So, how should you handle a police encounter when you’re driving in your car and all of a sudden you see the flashing red or blue lights behind you? Well, first thing is pull off to the right side of the road as
quickly as possible. If it’s nighttime, put on your dome light. If it’s daytime, roll down your windows.
When the officer approaches your window, just be calm, polite and follow all of his instructions. If you’d like to have further clarification about what he needs from you, asking a calm question is never a bad idea. He’ll instruct you specifically as to how he wants you to behave. What happens if when you get pulled over you have a Texas license to carry a handgun? Well, the law in this area is a little bit confusing. So, we’ll walk through it.
First of all, if you have a license to carry, the only time you’re legally obligated to show it to the officer is when you are, in fact, carrying, so if you have a gun in your car and you have a license to carry, you should hand over that license with your driver’s license. Now, this is what starts to get a little bit confusing.

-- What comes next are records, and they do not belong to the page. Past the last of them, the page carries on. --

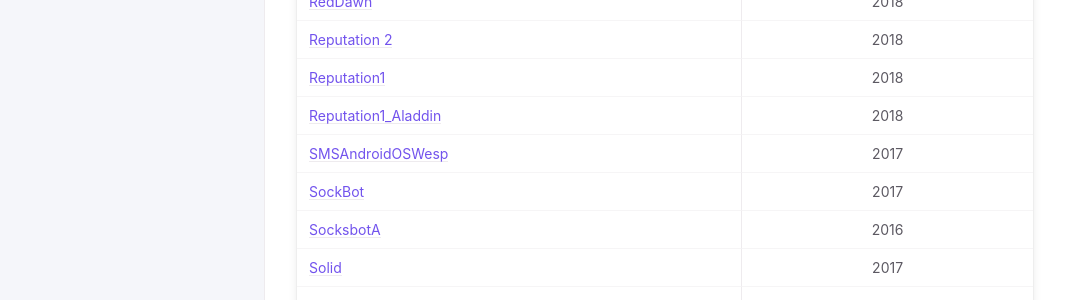
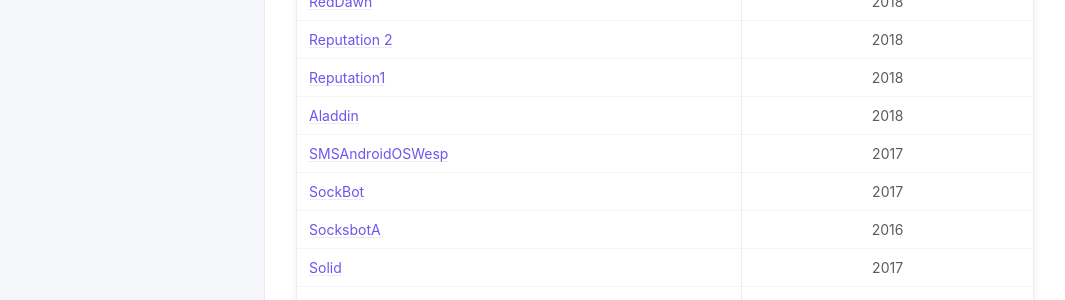
Before and after one commit to hello-from-anon-researcher/hello-from-anon-researcher.github.io, a Jekyll site: the page built from docs/malwarecharacterization/flowsignature.md, in a window 1280 px wide. Shown: the part 2477-2777 px from the top of the page, without its empty margins (107-1172 px from the left). Built offline with Jekyll 4.4.1, drawn with Linux system fonts in a browser that asks for light colours.

Commit message:
update website

```diff
--- a/docs/malwarecharacterization/flowsignature.md
+++ b/docs/malwarecharacterization/flowsignature.md
@@ -73,7 +73,7 @@ Within this section, we provide the signatures produced from our malware analysi
 |[RedDawn]()|2018|
 |[Reputation 2]()|2018|
 |[Reputation1]()|2018|
-|[Reputation1_Aladdin]()|2018|
+|[Aladdin]()|2018|
 |[SMSAndroidOSWesp]()|2017|
 |[SockBot]()|2017|
 |[SocksbotA]()|2016|
```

Technically there is no penalty for failing to hand over the license. The law is on the books. The law says you must hand it over if you’re carrying. However, the legislature has failed to include a penalty in this law. So, if you forget, if you decline to hand over your license, nothing bad is going to happen to you except that you might have an angry officer on your hands.
Frankly, we recommend that any time you have a license to carry a handgun and you’re pulled over, you should hand over your license to carry with your driver’s license. Even if you’re not carrying, even if you don’t think you should have to, it’s just something that can be helpful in your traffic stop. The officer will oftentimes already know that you have one from having run your driver’s license when he pulled you over. And officers tend to like people who have a license to carry. It might make your traffic stop a little bit more pleasant.
What happens if you have a gun in your car when you’re pulled over? Do you have an affirmative duty to tell the officer about the presence of weapons? No, actually you don’t. And in fact, we recommend that you not affirmatively disclose this information. It could complicate a traffic stop that would otherwise be very ordinary, very run-of-the-mill. If you have a license to carry, you should hand it over and your officer will probably say, Is there a gun in the car?
Absolutely, be honest. Tell them exactly where it is. Don’t reach for it when he asks you that, but make sure he knows where it is in the car. If you don’t have a license to carry and he just happens to ask you this question, “Do you have anything in the car I should know about, any weapons, firearms?”, of course be honest. But we recommend not disclosing this information before you’re asked.
Do the police need a warrant to search your car after you’ve been pulled over? No. Actually this is one of the largest exceptions to the warrant requirement. All a police officer has to do is articulate that he has probable cause that there’s evidence of a crime in your vehicle. So long as he can say he has probable cause, he’s allowed to search your car, no warrant required.